With a mere 100 days of “re-training” to accomplish the task, Lindsay had Porsha reschooled well enough to take second place overall in the competition, using a free-style performance that had the crowd on its feet and hooting in appreciation.
Porsha was known as Doc of the Bay when she competed on the racetrack, a 2006 foal bred in Louisiana by Valene Farms of Minnesota. She finished that first career with a 3-9-6 record from 36 career starts and earnings of $84,000.
From the moment she started working with the small thoroughbred – Porsha’s only about 14.2 hands – Lindsay figured she had a good mare, one that would listen and learn.
For the most part that impression was correct, although at one point during training Lindsay said that an eye-to-eye heart-to-heart became necessary.
She left Rush Meadow Farm near Delano for the event not quite sure what to expect when they arrived as a matter of fact. “We were having a lot of issues about a month before the competition and that delayed training,” she said. “I couldn’t get anything done with her. She didn’t want to work.”
Imagine that, a horse led to water that won’t drink.
Then, with only days to go before the competition, something clicked, the sun shone through and Porsha started behaving like a student who knew her stuff. “A light just seemed to go on,” Lindsay said. “Really wonderful.”
Porsha was once again the sweetheart she had been originally. Working with her was once again a joy.
“I don’t know what set her off,” Lindsay questioned. “We’d be doing reigning-horse spins and she wouldn’t stop. I took her to the vet to see if something was wrong, just to make sure. She was sound.”
Armed with new information and a more profound understanding of the issue, Lindsay had a reaction most people might understand.
“Then I was mad,” she said.”We had a pretty big fight. I took her for a couple-of-hours ride and that made her mind right. She’s been perfect ever since.”
Nonetheless, Lindsay dropped the spin from her routine. She had enough to worry about without adding that to the list. She figured the spin must have set off a “brain trigger” of some kind. Doubts lingered in her mind. Would all go right in the arena, in front of a crowd, when every little thing mattered?
“She was the best she could have been, and I rode the best that I could,” she said.
The competition included a water jump and circle work around “those big construction cones. I did a couple of flying lead changes with her, too,” Lindsay continued. “Actually, at the end, while on her, I picked up the cones and carried them off.

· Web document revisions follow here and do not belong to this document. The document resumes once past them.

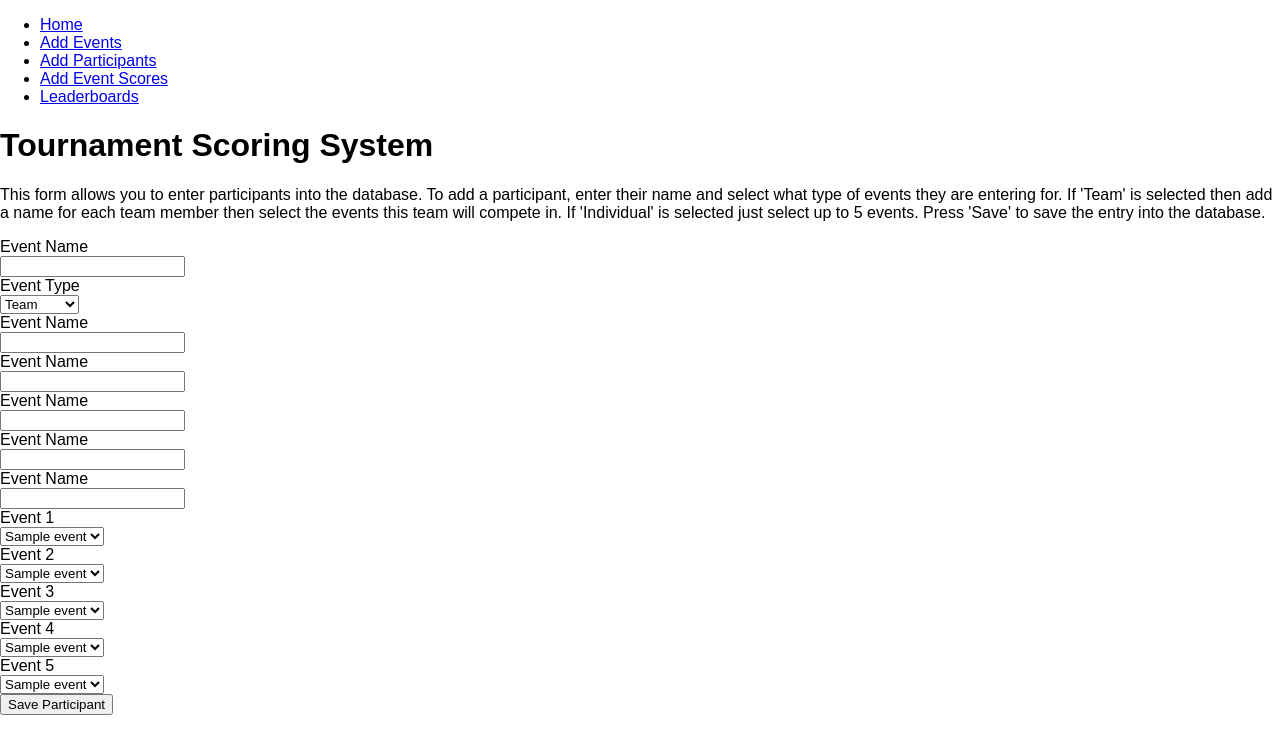
After one commit to antiserum21899/flask-scoring-app, a Flask app: template templates/add-participants.html in a window 1280 px wide. The commit adds this page. Shown: the top 754 px of the page. Run offline with Flask 2, Linux system fonts and the light colour scheme; the template is opened without the code that fills it: most values are stand-ins (such as "Sample title", 1, 10 or a date in 2020).

Commit message:
added models file, template folder with 2 pages and save functionality to events page

```diff
--- a/main.py
+++ b/main.py
@@ -1,26 +1,14 @@
-from flask import Flask, redirect, render_template, url_for, request
+from flask import Flask, redirect, render_template, request
 from flask_sqlalchemy import SQLAlchemy
-from datetime import datetime
+#from datetime import datetime
+from src.models import *
 
 app = Flask(__name__)
 app.config['SQLALCHEMY_DATABASE_URI'] = 'sqlite:///database/participants.db'
+app.config['SQLALCHEMY_TRACK_MODIFICATIONS'] = False
 
-# database setup
 db = SQLAlchemy(app)
-
-# creates Events table
-class Events(db.Model):
-    _id = db.Column("id", db.Integer, primary_key=True)
-    event_name = db.Column(db.String(50), nullable=False)
-    event_type = db.Column(db.String(20), nullable=False)
-    date_created = db.Column( db.DateTime, default=datetime.utcnow)
-
-    def __init__(self, event_name, event_type):
-        self.event_name = event_name
-        self.event_type = event_type
-
-    def __repr__(self):
-        return '<Task %r' % self.id
+db.init_app(app)
 
 @app.route('/')
 def index():
@@ -36,13 +24,54 @@ def add_events():
         try:
             db.session.add(new_event)
             db.session.commit()
-            return redirect('/')
+            return redirect('/add-events')
         except:
             return 'There was an issue adding your task.'
     else:
         events = Events.query.order_by(Events.date_created).all()
         return render_template('add-events.html', events=events)
 
+@app.route('/add-participants', methods=['POST', 'GET'])
+def add_participants():
+    if request.method == 'POST':
+        participant_name = request.form['participant-name']
+        event_type = request.form['event-type']
+        member_1 = request.form['member-1']
+        member_2 = request.form['member-2']
+        member_3 = request.form['member-3']
+        member_4 = request.form['member-4']
+        member_5 = request.form['member-5']
+        event_1 = request.form['event-1']
+        event_2 = request.form['event-2']
+        event_3 = request.form['event-3']
+        event_4 = request.form['event-4']
+        event_5 = request.form['event-5']
+        if event_type == 'team':
+
+            team = Teams(participant_name, event_1, event_2, event_3, event_4, event_5)
+            team_members = TeamMembers(member_1, member_2, member_3, member_4, member_5)
+
+            try:
+                db.session.add(team)
+                db.session.add(team_members)
+                db.session.commit()
+                return redirect('/add-participants')
+            except:
+                return 'There was an issue adding your participant.'
+
+        elif event_type == "individual":
+            individual = Individuals(participant_name, event_1, event_2, event_3, event_4, event_5)
+
+            try:
+                db.session.add(individual)
+                db.session.commit()
+                return redirect('/add-participants')
+            except:
+                return 'There was an issue adding your participant.'
+    else:
+        events = Events.query.order_by(Events.event_name).all()
+        return render_template('add-participants.html', events=events)
+
 if __name__ == "__main__":
     db.create_all()
     app.run(debug=True)
--- a/templates/add-events.html
+++ b/templates/add-events.html
@@ -5,9 +5,9 @@
 {% endblock %}
 
 {% block body %}
-<div class='content'>
+<div class='add-event-content'>
     <h2>Add Events</h2>
-    <p class="events-">
+    <p class="events-description">
         This form allows you to enter events into the database. To add events to the database,
         enter an event name into the event name field and select an event type. When you click
         the 'Add Event' button, the event will appear in the events table below. Click the 'Save
--- /dev/null
+++ b/templates/add-participants.html
@@ -0,0 +1,107 @@
+{% extends 'base.html' %}
+
+{% block head %}
+<title>TSS - Add Participants</title>
+{% endblock %}
+
+{% block body %}
+<div class="add-participants-content">
+    <p class="participants-description">
+        This form allows you to enter participants into the database. To add a participant,
+        enter their name and select what type of events they are entering for. If 'Team' is
+        selected then add a name for each team member then select the events this team will
+        compete in. If 'Individual' is selected just select up to 5 events. Press 'Save' to
+        save the entry into the database.
+    </p>
+    <form class="add-participants-form">
+        <div class="participant-name-container">
+            <label for="participant-name">Event Name</label>
+            <br>
+            <input id="participant-name" class="single-line-edit" type="text" name="participant-name">
+        </div>
+        <div class="event-type-container">
+            <label for="event-type">Event Type</label>
+            <br>
+            <select id="event-type" name="event-type">
+                <option value="team">Team</option>
+                <option value="individual">Individual</option>
+            </select>
+        </div>
+        <div class="team-members">
+            <div class="team_members-container">
+                <label for="member-1">Event Name</label>
+                <br>
+                <input id="member-1" class="single-line-edit" type="text" name="member-1">
+            </div>
+            <div class="team_members-container">
+                <label for="member-2">Event Name</label>
+                <br>
+                <input id="member-2" class="single-line-edit" type="text" name="member-2">
+            </div>
+            <div class="team_members-container">
+                <label for="member-3">Event Name</label>
+                <br>
+                <input id="member-3" class="single-line-edit" type="text" name="member-3">
+            </div>
+            <div class="team_members-container">
+                <label for="member-4">Event Name</label>
+                <br>
+                <input id="member-4" class="single-line-edit" type="text" name="member-4">
+            </div>
+            <div class="team_members-container">
+                <label for="member-5">Event Name</label>
+                <br>
+                <input id="member-5" class="single-line-edit" type="text" name="member-5">
+            </div>
+        </div>
+        <div class="events">
+            <div class="events-container">
+                <label for="event-1">Event 1</label>
+                <br>
+                <select id="event-1" name="event-1">
+                    {% for event in events %}
+                    <option value="{{ event.event_name }}">{{ event.event_name }}</option>
+                    {% endfor %}
+                </select>
+            </div>
+            <div class="events-container">
+                <label for="event-2">Event 2</label>
+                <br>
+                <select id="event-2" name="event-2">
+                    {% for event in events %}
+                    <option value="{{ event.event_name }}">{{ event.event_name }}</option>
+                    {% endfor %}
+                </select>
+            </div>
+            <div class="events-container">
+                <label for="event-3">Event 3</label>
+                <br>
+                <select id="event-3" name="event-3">
+                    {% for event in events %}
+                    <option value="{{ event.event_name }}">{{ event.event_name }}</option>
+                    {% endfor %}
+                </select>
+            </div>
+            <div class="events-container">
+                <label for="event-4">Event 4</label>
+                <br>
+                <select id="event-4" name="event-4">
+                    {% for event in events %}
+                    <option value="{{ event.event_name }}">{{ event.event_name }}</option>
+                    {% endfor %}
+                </select>
+            </div>
+            <div class="events-container">
+                <label for="event-5">Event 5</label>
+                <br>
+                <select id="event-5" name="event-5">
+                    {% for event in events %}
+                    <option value="{{ event.event_name }}">{{ event.event_name }}</option>
+                    {% endfor %}
+                </select>
+            </div>
+        </div>
+        <button class="btn save-participant-btn" type="submit">Save Participant</button>
+    </form>
+</div>
+{% endblock %}
--- a/templates/base.html
+++ b/templates/base.html
@@ -5,11 +5,21 @@
         <meta name="viewport" content="width=device-width, initial-scale=1.0">
         <meta http-equiv="X-UA Compatible" content="ie=edge">
         <link rel="stylesheet" href="{{ url_for('static', filename='css/main.css') }}">
+        <link rel="javascript" href="{{ url_for('static', filename='js/load_data.js') }}">
         {% block head %}
 
         {% endblock %}
     </head>
     <body>
+        <nav class="navbar">
+            <ul class="nav-list">
+                <li class="home"><a class="link" href="/">Home</a></li>
+                <li class="add-events"><a class="link" href="/add-events">Add Events</a></li>
+                <li class="add-participants"><a class="link" href="add-participants">Add Participants</a></li>
+                <li class="add-event-scores"><a class="link" href="#">Add Event Scores</a></li>
+                <li class="leaderboards"><a class="link" href="#">Leaderboards</a></li>
+            </ul>
+        </nav>
         <h1>Tournament Scoring System</h1>
         {% block body %}
         {% endblock %}
```
Also changed, not shown: models.py (added, +97 -0 lines).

She did really well.”
The routines also required a freestyle demonstration and a basic pattern used in barrel racing.
“I had schooled her a lot on the barrels and it paid off,” Lindsay said. We had a little bobble but still managed to finish second.”
Porsha had been playing “demolition derby” with the second barrel during training, so Lindsay tried taking her a little wider on the turn. “She listened too much and took a huge wide step,” she said.”But she was really good anyway.”
Then came the part that thrilled the crowd, the most original freestyle exhibition of the competition. Armed with a 22-pistol loaded with blanks, Lindsay stood in the saddle and began firing off round after round, six in all, and Porsha stood there with her.
“Everyone was cheering,” Lindsay said, “and my legs were shaking when I was standing there, thinking that this might be the dumbest thing I’ve done all year.”
Just dumb enough to finish second in the nation, with a horse that once raced at Canterbury. Definitive proof that some horses can learn new tricks, after all.
This blog was written by Canterbury Staff Writer Jim Wells. Wells was a longtime sportswriter at the Pioneer Press and is a member of the Canterbury Park Hall of Fame.